I scared myself silly by reading several horror stories in Virtual Tourist and other webguides about pickpockets and junkies in Amsterdam. The tales varied from being robbed the minute they stepped off the plane to being mugged on the train into town to being attacked while in the city- during the day.
I think these people have been very very unlucky or have been acting like idiots.
I just spent the weekend in Amsterdam and saw ONE guy who was clearly off his head and he was at the Centraal Station. Other than I didn't feel scared or worried in any way. The coffee shops were full but there was no rowdy or unpleasant behaviour. Even at night, there was no drunk or loud people anywhere.
If you keep your wits about i.e don't leave your wallet hanging out of your back pocket or your rucksack/handbag open/on a table where it's easy to grab from or wander around aimlessly with a map looking lost, you'll be fine. If you don't like the feel of the situation or a group of people around, move away. Even if you ARE lost, go somewhere where you feel safe, like a cafe, and get your bearings.
It's like in any big city- use your head. Don't have loads of money and your passport with you, leave them/it at the hotel. Should you be unlucky have a number to cancel your credit cards handy. Find out where the nearest police station is (normally marked in a map) should you need to go there.
If you do take your cards/more money with you, put them in a moneywallet under your shirt. You might think you'll look like an "old man tourist" but you don't. I had one and they're very thin, so even with a tight top it doesn't look silly.
Also this goes without saying but don't wander around dark streets by yourself at night or when you're drunk even with company. Get a taxi.
I had the wallet out of my back pocket taken at baggage claim, right off the plane. The baggage carousel is the perfect place for pickpockets since people are pushing into you, your attention is focused on finding your bags, you are leaning forward... As it happened, someone came up next to me at the carousel, turned around and shoved me while telling me to watch myself. It wasn't until half an hour later that I realized my wallet was gone with two trillion dollars in it. Yes, thanks to other reader tips I put a decoy wallet in my back pocket before heading to Amsterdam. Good luck trying to cash those trillion dollar bills. If you're reading this, you got burned. By the way, those credit cards are about as real as those trillion dollar bills! And, I've got two more fake wallets with me. Sucker.
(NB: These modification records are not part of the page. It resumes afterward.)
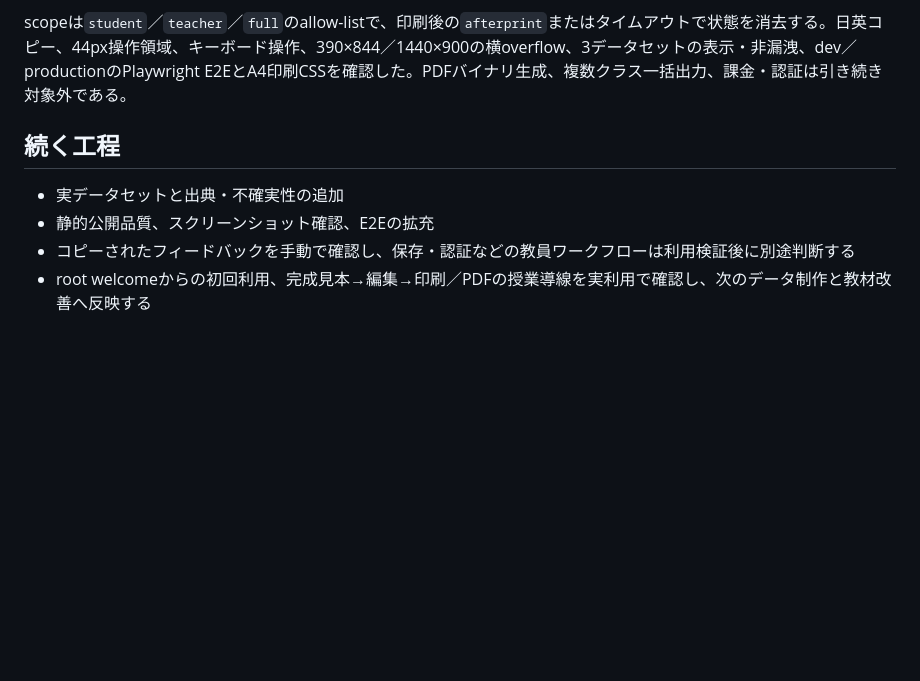
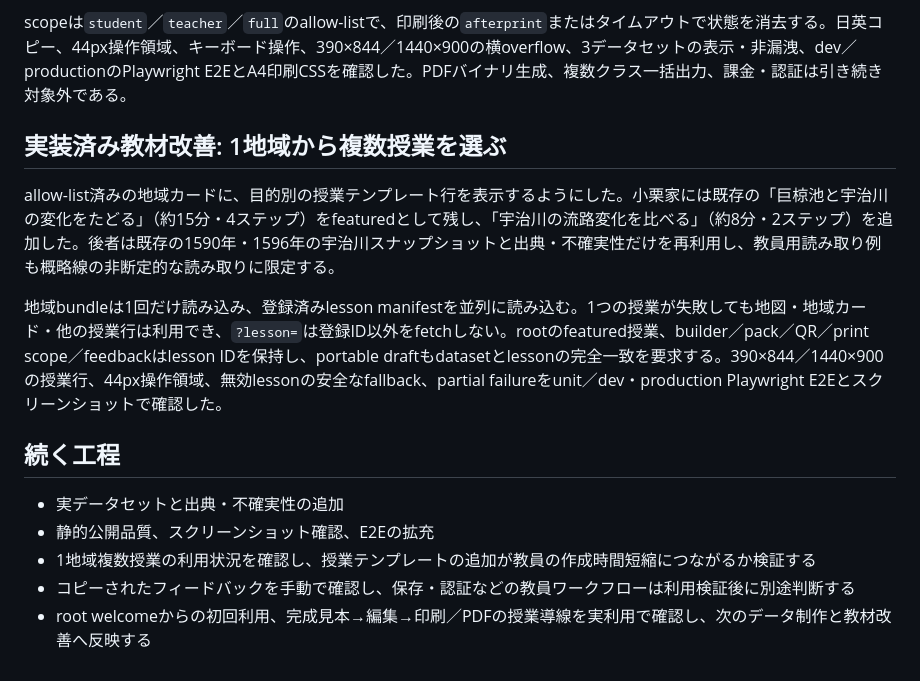
Before and after one commit to ywatase/chronomap, a Markdown page: docs/product/roadmap.md, the part around the change. GitHub-like rendering; blank space fills up the shorter version.

Commit message:
docs: document multiple lesson templates

```diff
--- a/docs/product/roadmap.md
+++ b/docs/product/roadmap.md
@@ -44,9 +44,16 @@ rootの初期画面を、機能一覧ではなく作業単位で選べるハブ
 
 scopeは`student`／`teacher`／`full`のallow-listで、印刷後の`afterprint`またはタイムアウトで状態を消去する。日英コピー、44px操作領域、キーボード操作、390×844／1440×900の横overflow、3データセットの表示・非漏洩、dev／productionのPlaywright E2EとA4印刷CSSを確認した。PDFバイナリ生成、複数クラス一括出力、課金・認証は引き続き対象外である。
 
+## 実装済み教材改善: 1地域から複数授業を選ぶ
+
+allow-list済みの地域カードに、目的別の授業テンプレート行を表示するようにした。小栗家には既存の「巨椋池と宇治川の変化をたどる」（約15分・4ステップ）をfeaturedとして残し、「宇治川の流路変化を比べる」（約8分・2ステップ）を追加した。後者は既存の1590年・1596年の宇治川スナップショットと出典・不確実性だけを再利用し、教員用読み取り例も概略線の非断定的な読み取りに限定する。
+
+地域bundleは1回だけ読み込み、登録済みlesson manifestを並列に読み込む。1つの授業が失敗しても地図・地域カード・他の授業行は利用でき、`?lesson=`は登録ID以外をfetchしない。rootのfeatured授業、builder／pack／QR／print scope／feedbackはlesson IDを保持し、portable draftもdatasetとlessonの完全一致を要求する。390×844／1440×900の授業行、44px操作領域、無効lessonの安全なfallback、partial failureをunit／dev・production Playwright E2Eとスクリーンショットで確認した。
+
 ## 続く工程
 
 - 実データセットと出典・不確実性の追加
 - 静的公開品質、スクリーンショット確認、E2Eの拡充
+- 1地域複数授業の利用状況を確認し、授業テンプレートの追加が教員の作成時間短縮につながるか検証する
 - コピーされたフィードバックを手動で確認し、保存・認証などの教員ワークフローは利用検証後に別途判断する
 - root welcomeからの初回利用、完成見本→編集→印刷／PDFの授業導線を実利用で確認し、次のデータ制作と教材改善へ反映する
```
Also changed, not shown: docs/product/overview.md (+1 -0 lines).
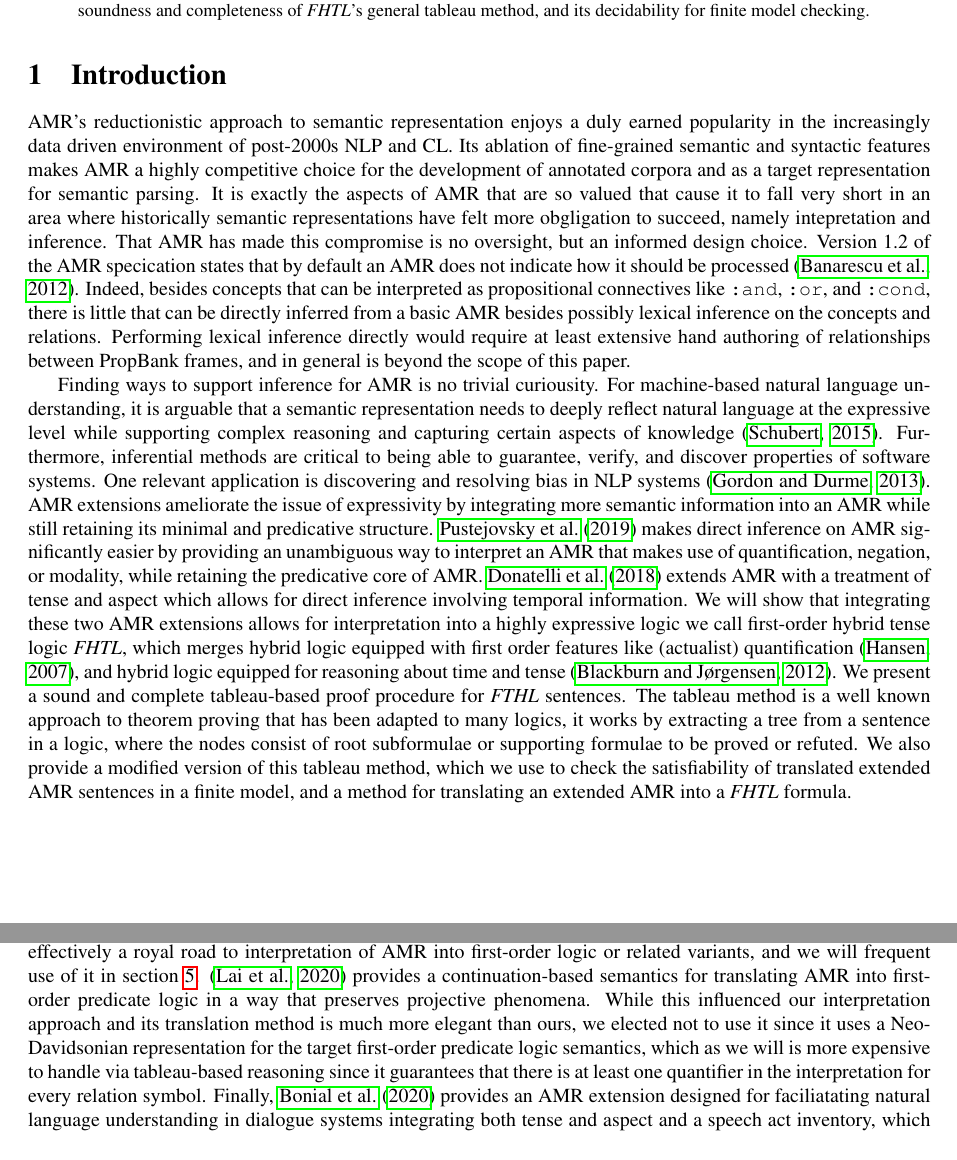
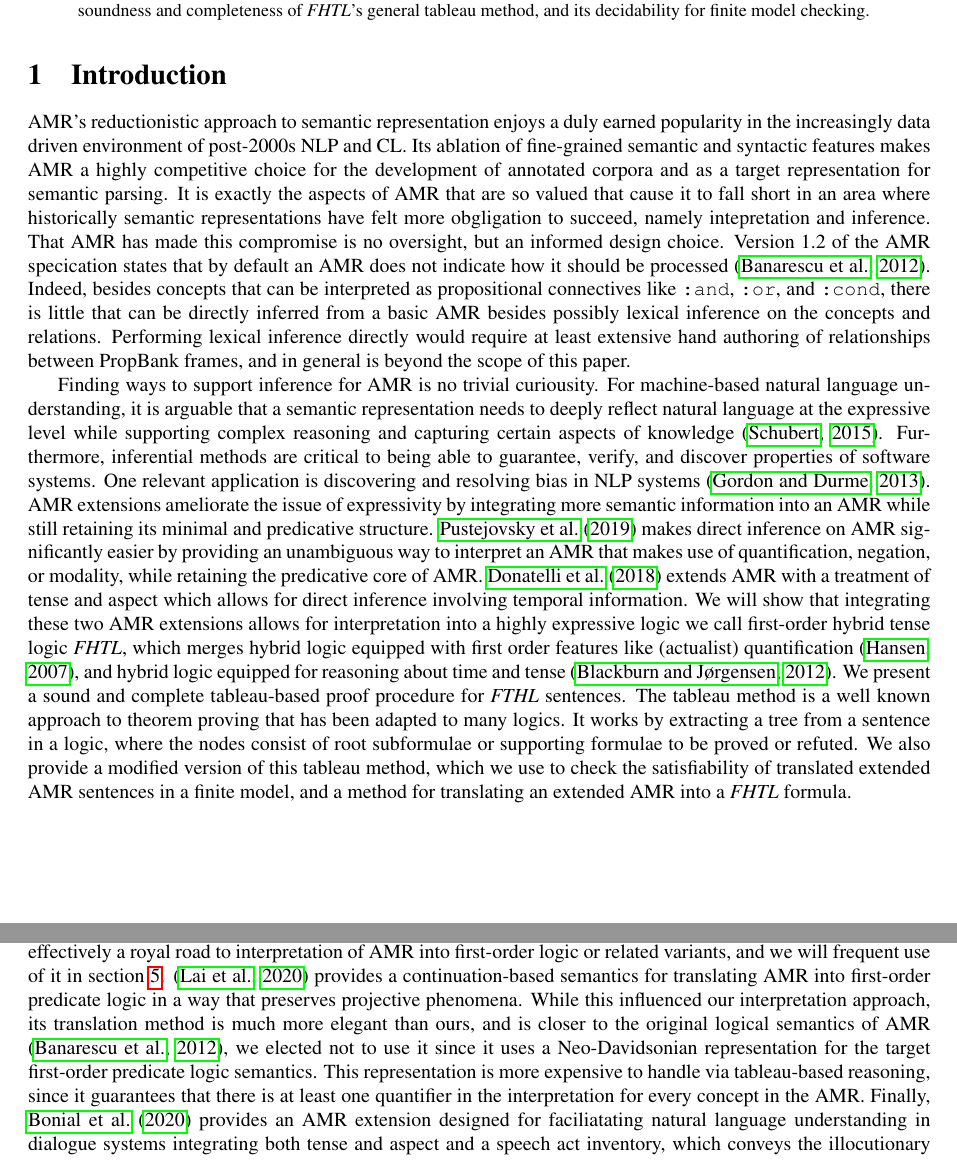
Before and after one commit to Eli-Goldner/masters-thesis, a LaTeX thesis (thesis.tex): two parts of pages 1 and 2 of 18, joined at a grey line, cut so that both start at the same text. Compiled offline with pdfLaTeX.

Commit message:
modified:   thesis.pdf 	modified:   thesis.tex

```diff
--- a/thesis.tex
+++ b/thesis.tex
@@ -173,7 +173,7 @@ and syntactic features makes AMR a highly competitive choice
 for the development of annotated corpora and as a target representation
 for semantic parsing.
 It is exactly the aspects of AMR that are so valued that cause it
-to fall very short in an area where historically semantic representations
+to fall short in an area where historically semantic representations
 have felt more obgligation to succeed, namely intepretation and inference.
 That AMR has made this compromise is no oversight, but an informed design choice.
 Version 1.2 of the AMR specication states that by default an AMR does not indicate how
@@ -211,7 +211,7 @@ and hybrid logic equipped for reasoning about time and tense
 \citep{blackburn2012indexical}.  We present a sound and complete
 tableau-based proof procedure for {\it FTHL} sentences.
 The tableau method is a well known approach to theorem proving
-that has been adapted to many logics, it works by extracting a tree
+that has been adapted to many logics.  It works by extracting a tree
 from a sentence in a logic, where the nodes consist of root subformulae
 or supporting formulae to be proved or refuted.
 We also provide a modified version of this tableau method,
@@ -247,11 +247,12 @@ or related variants, and we will frequent use of it in section \ref{interp}.
 \citep{lai-etal-2020-continuation} provides a continuation-based semantics
 for translating AMR into first-order
 predicate logic in a way that preserves projective phenomena.
-While this influenced our interpretation approach and its translation
-method is much more elegant than ours, we elected not to use it since
-it uses a Neo-Davidsonian representation for the target first-order predicate logic semantics,
-which as we will is more expensive to handle via tableau-based reasoning since
-it guarantees that there is at least one quantifier in the interpretation for every relation symbol.
+While this influenced our interpretation approach, its translation
+method is much more elegant than ours, and is closer to the original logical semantics of
+AMR \citep{banarescu2012abstract}, we elected not to use it since
+it uses a Neo-Davidsonian representation for the target first-order predicate logic semantics.
+This representation is more expensive to handle via tableau-based reasoning, since
+it guarantees that there is at least one quantifier in the interpretation for every concept in the AMR.
 \iffalse
 Separating argument structure in AMR from logical structure, enables
 translation from AMR to DRT \citep{bos-2020-separating}
```
Also changed, not shown: thesis.pdf.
One of the first things we were warned about on our arrival was the multitude of pickpockets and bag snatchers on the prowl. Luckily for us, we had no problems while we were here, but all it takes is a bit of intelligence. leave your real valuables at home! :-p
Seriously, Amsterdam is no worse than any other big city, you always need to be slightly cautious!